by Mona Lindsey • January 5, 2016
Every year I dreaded when the feral cats hanging around our rural property started having kittens. I knew they, and their babies, had uncertain futures.
I tried to help them out as well as I could by providing food, water, and shelter, but I also knew, eventually, they would be run off by other cats, die from sickness, or simply disappear. Then there was kitten season. There were many, many little abandoned, sickly kittens that I bottle fed and nursed along. The sickest I took to the vet when I could afford it, but sadly the majority would not make it. I knew the key to stopping the heartache and tears was stopping the cycle of kittens that were being born every year, but unfortunately I didn’t have the support, funds or education to do so. I had reached out to the only non-killshelter I knew of for help and was placed on a waiting list, but never received a call back.
After a neighbor’s dog came over and killed a couple of kittens that I had been watching over, I placed an ad on Facebook offering free kittens. I was fearful about where the kittens would go to, but on the other hand. I didn’t want any more to get killed. I was so tired of burying and shedding tears over the ones that didn’t make it. When Emily [Sullivan from Happy Jack Cats] messaged me and let me know that she might be able to help me, he was the answer to my prayers.
Emily put me in touch with Missy [Melissa Gurnett from Happy Jack Cats], who helped me put together a plan of action for getting all the cats in the feral community spayed and neutered. It was only through this support system that I was able to get 10 out of the 11 cats (I’m still working on catching the last holdout) fixed. Along with this, Missy also agreed to take the remaining kittens to get fixed, vaccinated and adopted. She was a wealth of information on how to help future kittens and cats that were sick and how to prevent unwanted litters. Without the help and support I received from Missy I know the kitten breeding cycle would have continued.
As spring kitten season approaches, I’m not dreading it like I had in the past as I’m reassured by the sea of notched ears I feed. [When a feral cat is spayed or neutered, the tip of one ear gets cut off, so that everyone can see that they have been desexed.]

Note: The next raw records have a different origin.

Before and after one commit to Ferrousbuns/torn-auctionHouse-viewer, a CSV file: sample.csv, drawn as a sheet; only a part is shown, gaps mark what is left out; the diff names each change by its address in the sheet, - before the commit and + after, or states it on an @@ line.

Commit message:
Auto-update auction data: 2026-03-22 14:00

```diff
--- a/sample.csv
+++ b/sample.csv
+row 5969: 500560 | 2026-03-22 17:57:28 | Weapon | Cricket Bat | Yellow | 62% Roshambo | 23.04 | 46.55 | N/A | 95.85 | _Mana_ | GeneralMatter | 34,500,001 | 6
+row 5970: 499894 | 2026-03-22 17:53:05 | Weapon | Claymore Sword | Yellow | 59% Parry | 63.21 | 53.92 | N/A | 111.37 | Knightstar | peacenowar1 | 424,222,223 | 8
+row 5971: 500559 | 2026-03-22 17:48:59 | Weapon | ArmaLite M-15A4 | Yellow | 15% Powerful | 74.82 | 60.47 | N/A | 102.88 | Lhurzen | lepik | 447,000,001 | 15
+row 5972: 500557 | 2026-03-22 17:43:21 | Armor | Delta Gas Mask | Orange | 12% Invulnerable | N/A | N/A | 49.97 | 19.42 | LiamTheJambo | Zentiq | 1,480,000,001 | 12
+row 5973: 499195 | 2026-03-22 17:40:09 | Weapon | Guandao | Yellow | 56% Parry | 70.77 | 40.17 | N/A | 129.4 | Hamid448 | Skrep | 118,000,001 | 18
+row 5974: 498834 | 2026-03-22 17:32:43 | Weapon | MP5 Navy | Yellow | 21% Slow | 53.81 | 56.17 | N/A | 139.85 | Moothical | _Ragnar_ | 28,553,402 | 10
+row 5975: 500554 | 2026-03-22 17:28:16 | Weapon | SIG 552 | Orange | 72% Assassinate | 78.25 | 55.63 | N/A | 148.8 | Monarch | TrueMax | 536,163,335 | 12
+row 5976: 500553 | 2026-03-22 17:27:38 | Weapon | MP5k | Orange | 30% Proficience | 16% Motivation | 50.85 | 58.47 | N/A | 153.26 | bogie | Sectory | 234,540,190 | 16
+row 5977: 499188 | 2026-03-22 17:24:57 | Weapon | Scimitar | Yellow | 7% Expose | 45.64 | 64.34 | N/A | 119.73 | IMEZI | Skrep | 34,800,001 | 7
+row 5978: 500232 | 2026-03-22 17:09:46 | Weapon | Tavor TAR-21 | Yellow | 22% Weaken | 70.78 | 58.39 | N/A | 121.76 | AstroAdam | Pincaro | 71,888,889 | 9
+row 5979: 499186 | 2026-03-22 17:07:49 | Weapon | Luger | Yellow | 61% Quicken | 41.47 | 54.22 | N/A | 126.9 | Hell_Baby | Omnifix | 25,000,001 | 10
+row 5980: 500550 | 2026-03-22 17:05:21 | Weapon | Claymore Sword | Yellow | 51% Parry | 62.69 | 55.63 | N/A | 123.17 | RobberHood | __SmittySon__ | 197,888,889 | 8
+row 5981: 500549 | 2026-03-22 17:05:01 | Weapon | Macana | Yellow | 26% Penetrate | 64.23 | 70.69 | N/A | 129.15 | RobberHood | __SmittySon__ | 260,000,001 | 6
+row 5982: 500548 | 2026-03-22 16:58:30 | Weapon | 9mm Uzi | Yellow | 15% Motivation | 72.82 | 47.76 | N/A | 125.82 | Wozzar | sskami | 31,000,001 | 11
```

Missy and Emily, thank you from the bottom of my heart. I admire your dedication to saving these little lives and making the lives of the rest better.